The results are summarized in two recent reports co-authored by Matthew C. Ingram, Octavio Rodríguez Ferreira, and David A. Shirk. The full report (135 pages, 14.1MB) can be found here and the special report (32 pages, 4.6 MB) can be found here.
Judges from nine states were included in the survey: Baja California, Coahuila, Chihuahua, Jalisco, Michoacan, Nuevo Leon, Oaxaca, Yucatan, and Zacatecas. Of these, prosecutors and public defenders were included from selected states. The Justiciabarometro survey was conducted through the professional polling firm Data y Opinion Publica y Mercados (DATA-OPM), which made over 2,800 telephone calls made from October to December 2010 to the 1,098 sitting judges, prosecutors, and public defenders identified in all nine states, achieving an overall response rate of 276 completed interviews (22.4%).
The survey provides useful indicators for evaluating the performance of Mexico's criminal justice system and provides a baseline for benchmarking the future progress of the 2008 judicial reform, which introduces major changes to criminal procedure that have generated some concerns in the legal community. Among this study's findings, 36% of respondents asserted that there has been a deliberate campaign to discredit the country's traditional criminal justice system, and nearly 40% of respondents viewed the 2008 reform as the result of foreign pressure.

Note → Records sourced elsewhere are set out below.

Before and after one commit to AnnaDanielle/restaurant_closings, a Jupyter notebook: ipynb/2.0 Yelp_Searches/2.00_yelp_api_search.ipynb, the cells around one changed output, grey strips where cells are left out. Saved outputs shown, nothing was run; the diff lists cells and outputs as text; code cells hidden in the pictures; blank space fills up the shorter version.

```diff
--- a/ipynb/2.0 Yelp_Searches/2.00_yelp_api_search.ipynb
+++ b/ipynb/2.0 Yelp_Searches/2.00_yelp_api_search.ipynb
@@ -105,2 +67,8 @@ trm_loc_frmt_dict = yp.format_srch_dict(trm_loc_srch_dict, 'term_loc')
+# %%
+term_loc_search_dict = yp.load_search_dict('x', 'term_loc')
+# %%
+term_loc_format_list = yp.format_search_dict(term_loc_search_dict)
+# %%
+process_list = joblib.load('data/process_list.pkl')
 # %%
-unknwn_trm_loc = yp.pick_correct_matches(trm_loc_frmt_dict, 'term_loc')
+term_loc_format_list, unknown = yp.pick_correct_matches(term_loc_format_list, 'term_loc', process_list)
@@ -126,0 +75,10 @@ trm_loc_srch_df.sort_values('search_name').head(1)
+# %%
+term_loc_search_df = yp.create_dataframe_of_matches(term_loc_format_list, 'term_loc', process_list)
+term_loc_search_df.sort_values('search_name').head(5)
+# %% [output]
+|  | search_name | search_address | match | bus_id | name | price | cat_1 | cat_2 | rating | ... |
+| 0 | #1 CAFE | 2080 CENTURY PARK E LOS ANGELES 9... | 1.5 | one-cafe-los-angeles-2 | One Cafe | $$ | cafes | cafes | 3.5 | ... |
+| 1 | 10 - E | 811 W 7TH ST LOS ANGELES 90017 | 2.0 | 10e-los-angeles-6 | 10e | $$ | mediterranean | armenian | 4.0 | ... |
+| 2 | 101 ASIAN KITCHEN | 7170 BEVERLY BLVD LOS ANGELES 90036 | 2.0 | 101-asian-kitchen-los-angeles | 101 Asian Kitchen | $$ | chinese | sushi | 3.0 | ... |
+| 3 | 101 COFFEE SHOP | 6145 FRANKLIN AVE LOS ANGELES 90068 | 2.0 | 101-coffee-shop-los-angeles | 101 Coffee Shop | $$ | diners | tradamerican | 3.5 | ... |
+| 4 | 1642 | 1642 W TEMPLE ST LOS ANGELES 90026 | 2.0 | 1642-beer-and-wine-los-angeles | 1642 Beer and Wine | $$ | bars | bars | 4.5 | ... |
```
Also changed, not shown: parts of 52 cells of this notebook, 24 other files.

Even so, more than 80% held generally positive views of the reform, and 76% preferred moving from Mexico's traditional system to new "oral trials." Only 47% of respondents believe that the reform will help to reduce criminality, but the vast majority believe that the reforms will speed up criminal proceedings (70%) and reduce corruption in the judicial sector (84%).